Hello everyone, and welcome to my new column for Guitar World. Over the course of this series of lessons it is my intention to address the many different and fascinating aspects of playing in the style of gypsy jazz guitar and to demonstrate the approaches I use for both practice and performance.
I’d like to begin by sharing a series of warm-up exercises, ones that function as position exercises in regard to proper placement of the fret-hand fingers. These exercises also address the cyclical aspects of rhythm in a manner along the lines of the way musicians from India approach rhythm.
All of the examples in this lesson are exercises I use to warm up every day, whether I’m at home or on tour. These exercises are great to avoid getting injured while out on tour, when there is often limited time to get ready to play before a show. They address the most important aspects of good technique: keeping the fret-hand in proper position and developing the strength of the hand. Like all exercises, however, I suggest you do not do these too much, as you could risk developing tendonitis.
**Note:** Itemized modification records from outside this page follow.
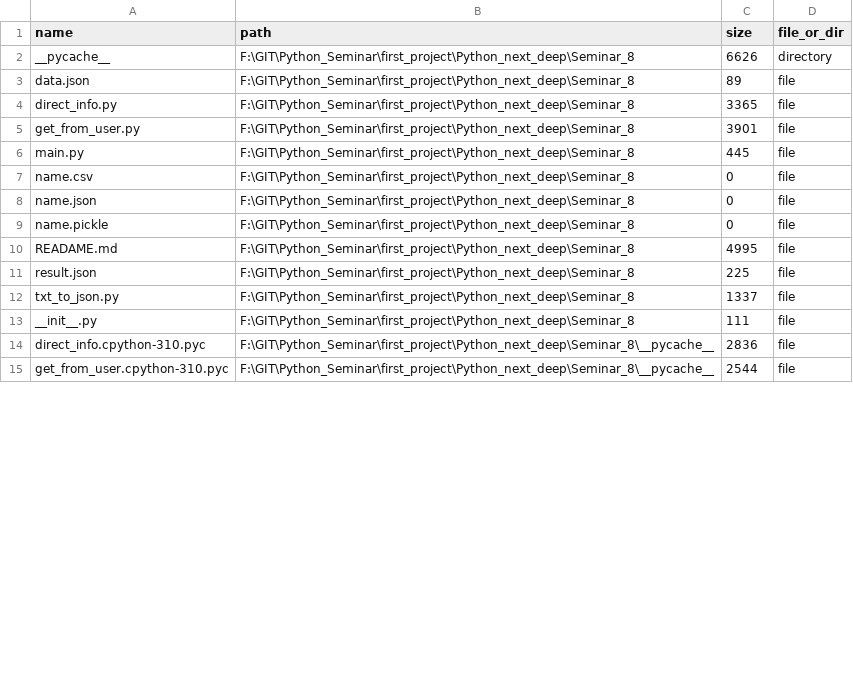
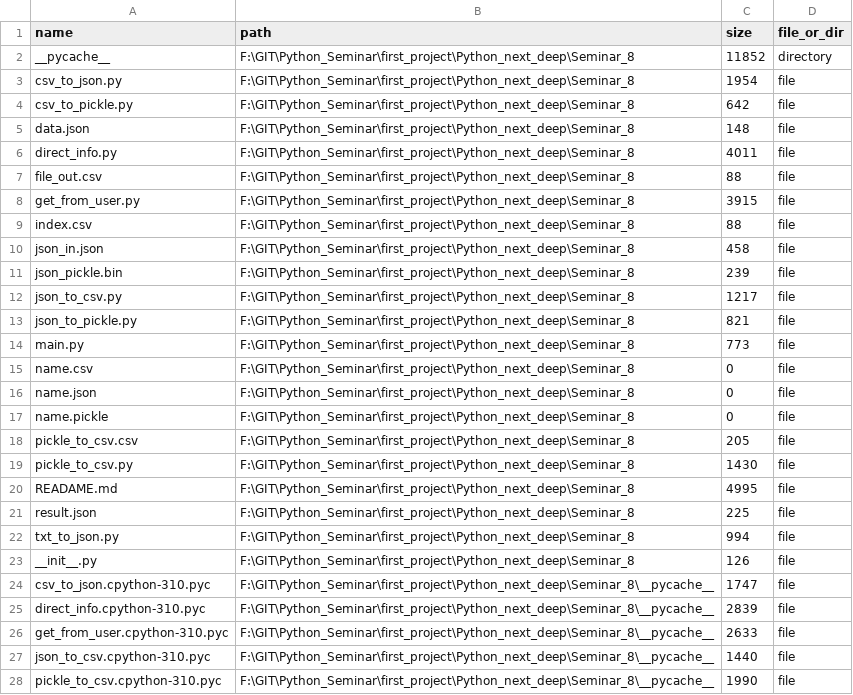
Before and after one commit to GrafanyS/Python_next_deep, a CSV file: Seminar_8/name.csv, drawn as a sheet; only a part is shown; the diff covers the shown part only.

Commit message:
Seminar_8 файлы

```diff
--- a/Seminar_8/name.csv
+++ b/Seminar_8/name.csv
@@ -1,7 +1,15 @@
 name,path,size,file_or_dir
-__pycache__,F:\GIT\Python_Seminar\first_project\Python_next_deep\Seminar_8,6626,directory
-data.json,F:\GIT\Python_Seminar\first_project\Python_next_deep\Seminar_8,89,file
-direct_info.py,F:\GIT\Python_Seminar\first_project\Python_next_deep\Seminar_8,3365,file
-get_from_user.py,F:\GIT\Python_Seminar\first_project\Python_next_deep\Seminar_8,3901,file
-main.py,F:\GIT\Python_Seminar\first_project\Python_next_deep\Seminar_8,445,file
+__pycache__,F:\GIT\Python_Seminar\first_project\Python_next_deep\Seminar_8,11852,directory
+csv_to_json.py,F:\GIT\Python_Seminar\first_project\Python_next_deep\Seminar_8,1954,file
+csv_to_pickle.py,F:\GIT\Python_Seminar\first_project\Python_next_deep\Seminar_8,642,file
+data.json,F:\GIT\Python_Seminar\first_project\Python_next_deep\Seminar_8,148,file
+direct_info.py,F:\GIT\Python_Seminar\first_project\Python_next_deep\Seminar_8,4011,file
+file_out.csv,F:\GIT\Python_Seminar\first_project\Python_next_deep\Seminar_8,88,file
+get_from_user.py,F:\GIT\Python_Seminar\first_project\Python_next_deep\Seminar_8,3915,file
+index.csv,F:\GIT\Python_Seminar\first_project\Python_next_deep\Seminar_8,88,file
+json_in.json,F:\GIT\Python_Seminar\first_project\Python_next_deep\Seminar_8,458,file
+json_pickle.bin,F:\GIT\Python_Seminar\first_project\Python_next_deep\Seminar_8,239,file
+json_to_csv.py,F:\GIT\Python_Seminar\first_project\Python_next_deep\Seminar_8,1217,file
+json_to_pickle.py,F:\GIT\Python_Seminar\first_project\Python_next_deep\Seminar_8,821,file
+main.py,F:\GIT\Python_Seminar\first_project\Python_next_deep\Seminar_8,773,file
 name.csv,F:\GIT\Python_Seminar\first_project\Python_next_deep\Seminar_8,0,file
@@ -9,7 +17,12 @@ name.json,F:\GIT\Python_Seminar\first_project\Python_next_deep\Seminar_8,0,file
 name.pickle,F:\GIT\Python_Seminar\first_project\Python_next_deep\Seminar_8,0,file
+pickle_to_csv.csv,F:\GIT\Python_Seminar\first_project\Python_next_deep\Seminar_8,205,file
+pickle_to_csv.py,F:\GIT\Python_Seminar\first_project\Python_next_deep\Seminar_8,1430,file
 READAME.md,F:\GIT\Python_Seminar\first_project\Python_next_deep\Seminar_8,4995,file
 result.json,F:\GIT\Python_Seminar\first_project\Python_next_deep\Seminar_8,225,file
-txt_to_json.py,F:\GIT\Python_Seminar\first_project\Python_next_deep\Seminar_8,1337,file
-__init__.py,F:\GIT\Python_Seminar\first_project\Python_next_deep\Seminar_8,111,file
-direct_info.cpython-310.pyc,F:\GIT\Python_Seminar\first_project\Python_next_deep\Seminar_8\__pycache__,2836,file
-get_from_user.cpython-310.pyc,F:\GIT\Python_Seminar\first_project\Python_next_deep\Seminar_8\__pycache__,2544,file
+txt_to_json.py,F:\GIT\Python_Seminar\first_project\Python_next_deep\Seminar_8,994,file
+__init__.py,F:\GIT\Python_Seminar\first_project\Python_next_deep\Seminar_8,126,file
+csv_to_json.cpython-310.pyc,F:\GIT\Python_Seminar\first_project\Python_next_deep\Seminar_8\__pycache__,1747,file
+direct_info.cpython-310.pyc,F:\GIT\Python_Seminar\first_project\Python_next_deep\Seminar_8\__pycache__,2839,file
+get_from_user.cpython-310.pyc,F:\GIT\Python_Seminar\first_project\Python_next_deep\Seminar_8\__pycache__,2633,file
+json_to_csv.cpython-310.pyc,F:\GIT\Python_Seminar\first_project\Python_next_deep\Seminar_8\__pycache__,1440,file
+pickle_to_csv.cpython-310.pyc,F:\GIT\Python_Seminar\first_project\Python_next_deep\Seminar_8\__pycache__,1990,file
```
Also changed, not shown: 1 edited cell elsewhere in this file, 8 other files.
All of these examples should be played slowly while paying attention to producing as pure a note as possible. This is attained via placing the fret-hand finger at the end of the fret, with no space behind the fret wire.
FIGURE 1 begins with four consecutive notes played on the low E string, moving chromatically from F at the first fret to F#, G and G#. The notes are fretted with the index finger, middle finger, ring finger and pinkie, respectively, and sounded with an alternate (down-up) picking technique.
When we begin on the lowest part of the fretboard, we have to address the widest stretch on the instrument; as one moves up the neck, the frets become closer together and the spacing narrows, making it easier to play. Be sure to leave each finger on the fretboard when moving to the next consecutive finger.
In FIGURE 2, the exercise is expounded upon by sequentially moving to each adjacent higher string. When placing the index finger on the 1st fret of the 5th string, be sure to keep the pinkie fretted on the previous note, G#, 6th string/4th fret. Strive to keep the G# note ringing until you need to lift the pinkie to fret C#, on the 5th string’s 4th fret. Then continue in the same manner across all the strings, ascending then descending.
The first twist here is to incorporate string skipping. As shown in FIGURE 3, after sounding the first four notes on the 6th string, I jump to the 4th string to play the next series of four notes. Once again, strive to keep each finger fretted on the lower string until the last possible moment. The string sequence here is 6-4-5-3-4-2-3-1; moving backwards, it’s 3-2-4-3-5-4-6.
Now let’s take string-skipping to its extreme, by jumping from the 6th string to the 1st, as shown in FIGURE 4. We then move 5-2-4-3-5-2-6-1. And finally, in FIGURE 5, we only play one note on a given string before moving to the next adjacent string.
Remember to play these exercises as slowly as possible, with absolute attention to a clear tone and precise articulation. It will take a lot of concentration, but the work will prove immeasurably valuable.
Stéphane Wrembel is a world-renowned US-based French guitarist whose work has appeared in several soundtracks, including Woody Allen's Midnight in Paris. He hosts the annual Django A Gogo festival and releases a new Django Experiment album every January. Django Experiment IV is out now.